Task to carry out: Go over the data and keep only the lines that include "Usage".

Segment Start: Dataset entries

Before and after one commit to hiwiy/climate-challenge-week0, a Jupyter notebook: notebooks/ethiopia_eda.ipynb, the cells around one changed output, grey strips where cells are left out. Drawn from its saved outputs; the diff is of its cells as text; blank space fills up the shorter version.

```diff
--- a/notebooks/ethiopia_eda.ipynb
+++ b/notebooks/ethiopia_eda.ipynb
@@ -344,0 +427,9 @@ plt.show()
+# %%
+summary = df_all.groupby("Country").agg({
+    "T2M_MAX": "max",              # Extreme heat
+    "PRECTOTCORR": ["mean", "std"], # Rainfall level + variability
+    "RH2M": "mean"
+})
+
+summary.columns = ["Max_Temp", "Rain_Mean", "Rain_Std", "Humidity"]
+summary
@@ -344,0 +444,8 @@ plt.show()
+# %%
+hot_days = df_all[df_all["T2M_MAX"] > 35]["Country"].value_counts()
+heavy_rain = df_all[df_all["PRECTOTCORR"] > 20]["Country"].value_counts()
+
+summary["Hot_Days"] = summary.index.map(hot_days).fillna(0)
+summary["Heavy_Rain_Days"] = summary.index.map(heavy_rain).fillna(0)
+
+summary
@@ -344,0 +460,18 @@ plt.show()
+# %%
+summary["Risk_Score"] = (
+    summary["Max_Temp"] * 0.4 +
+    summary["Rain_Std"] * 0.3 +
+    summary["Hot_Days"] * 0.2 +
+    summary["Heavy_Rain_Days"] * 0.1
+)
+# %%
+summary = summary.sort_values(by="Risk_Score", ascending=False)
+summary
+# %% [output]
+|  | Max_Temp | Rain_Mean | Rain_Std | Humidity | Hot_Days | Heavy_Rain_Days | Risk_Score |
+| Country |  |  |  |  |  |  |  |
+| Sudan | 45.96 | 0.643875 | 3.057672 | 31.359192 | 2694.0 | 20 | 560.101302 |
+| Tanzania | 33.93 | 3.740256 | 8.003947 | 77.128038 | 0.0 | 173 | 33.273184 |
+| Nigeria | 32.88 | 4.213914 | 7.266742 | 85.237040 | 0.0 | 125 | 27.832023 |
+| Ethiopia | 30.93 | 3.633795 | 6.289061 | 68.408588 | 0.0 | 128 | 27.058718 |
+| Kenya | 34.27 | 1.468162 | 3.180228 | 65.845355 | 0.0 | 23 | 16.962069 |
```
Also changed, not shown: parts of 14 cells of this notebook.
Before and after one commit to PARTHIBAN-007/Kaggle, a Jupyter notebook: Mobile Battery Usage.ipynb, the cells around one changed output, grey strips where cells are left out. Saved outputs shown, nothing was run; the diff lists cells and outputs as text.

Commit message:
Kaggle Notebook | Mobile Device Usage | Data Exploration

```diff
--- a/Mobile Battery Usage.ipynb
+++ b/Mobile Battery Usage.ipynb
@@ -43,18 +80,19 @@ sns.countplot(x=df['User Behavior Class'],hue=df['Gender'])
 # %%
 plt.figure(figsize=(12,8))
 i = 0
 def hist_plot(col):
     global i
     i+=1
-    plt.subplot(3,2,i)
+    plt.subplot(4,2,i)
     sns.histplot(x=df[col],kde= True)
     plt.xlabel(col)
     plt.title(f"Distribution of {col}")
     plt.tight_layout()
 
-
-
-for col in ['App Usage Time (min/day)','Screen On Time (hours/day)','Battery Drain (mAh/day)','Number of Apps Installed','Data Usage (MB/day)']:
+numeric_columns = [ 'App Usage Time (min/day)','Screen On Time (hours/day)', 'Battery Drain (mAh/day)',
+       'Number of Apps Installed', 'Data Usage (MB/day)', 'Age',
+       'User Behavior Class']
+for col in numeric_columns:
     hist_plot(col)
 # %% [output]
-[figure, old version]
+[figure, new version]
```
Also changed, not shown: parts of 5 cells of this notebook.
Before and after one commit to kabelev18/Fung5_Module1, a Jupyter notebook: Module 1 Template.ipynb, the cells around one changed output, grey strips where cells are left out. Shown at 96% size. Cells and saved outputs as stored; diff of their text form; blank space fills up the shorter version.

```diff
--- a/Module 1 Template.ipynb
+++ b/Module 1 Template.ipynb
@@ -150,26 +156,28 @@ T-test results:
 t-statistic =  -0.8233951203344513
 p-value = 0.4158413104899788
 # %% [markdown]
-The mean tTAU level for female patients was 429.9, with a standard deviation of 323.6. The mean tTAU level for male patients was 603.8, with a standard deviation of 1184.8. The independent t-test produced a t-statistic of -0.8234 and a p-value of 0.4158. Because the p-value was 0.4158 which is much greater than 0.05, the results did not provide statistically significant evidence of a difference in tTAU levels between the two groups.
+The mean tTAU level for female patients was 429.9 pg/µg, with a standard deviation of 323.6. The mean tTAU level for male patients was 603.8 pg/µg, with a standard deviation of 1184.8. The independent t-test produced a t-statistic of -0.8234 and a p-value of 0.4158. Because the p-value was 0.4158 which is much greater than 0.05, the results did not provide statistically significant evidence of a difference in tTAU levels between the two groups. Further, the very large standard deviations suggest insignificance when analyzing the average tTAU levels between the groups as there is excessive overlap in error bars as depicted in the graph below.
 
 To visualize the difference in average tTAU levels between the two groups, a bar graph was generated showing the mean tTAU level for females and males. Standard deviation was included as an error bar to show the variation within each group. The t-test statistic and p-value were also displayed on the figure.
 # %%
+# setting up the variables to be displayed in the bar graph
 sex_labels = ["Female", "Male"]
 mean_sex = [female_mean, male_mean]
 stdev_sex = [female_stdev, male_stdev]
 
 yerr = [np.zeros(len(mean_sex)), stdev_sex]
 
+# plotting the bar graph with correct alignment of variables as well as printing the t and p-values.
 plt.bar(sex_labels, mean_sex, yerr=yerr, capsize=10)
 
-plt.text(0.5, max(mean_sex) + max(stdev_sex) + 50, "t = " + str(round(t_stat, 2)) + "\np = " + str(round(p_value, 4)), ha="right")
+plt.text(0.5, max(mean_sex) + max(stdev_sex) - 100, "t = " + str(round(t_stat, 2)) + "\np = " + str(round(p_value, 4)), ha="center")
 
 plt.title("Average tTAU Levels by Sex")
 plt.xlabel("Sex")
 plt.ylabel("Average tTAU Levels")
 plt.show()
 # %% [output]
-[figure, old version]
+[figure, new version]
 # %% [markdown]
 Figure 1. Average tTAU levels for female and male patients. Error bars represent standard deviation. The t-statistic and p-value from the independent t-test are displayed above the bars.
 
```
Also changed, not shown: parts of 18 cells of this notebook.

Segment End: Dataset entries

Solution to this exercise:
Before and after one commit to PARTHIBAN-007/Kaggle, a Jupyter notebook: Mobile Battery Usage.ipynb, the cells around one changed output, grey strips where cells are left out. Saved outputs shown, nothing was run; the diff lists cells and outputs as text.
Kaggle Notebook | Mobile Device Usage | Data Exploration
--- a/Mobile Battery Usage.ipynb
+++ b/Mobile Battery Usage.ipynb
-for col in ['App Usage Time (min/day)','Screen On Time (hours/day)','Battery Drain (mAh/day)','Number of Apps Installed','Data Usage (MB/day)']:
+numeric_columns = [ 'App Usage Time (min/day)','Screen On Time (hours/day)', 'Battery Drain (mAh/day)',
+       'Number of Apps Installed', 'Data Usage (MB/day)', 'Age',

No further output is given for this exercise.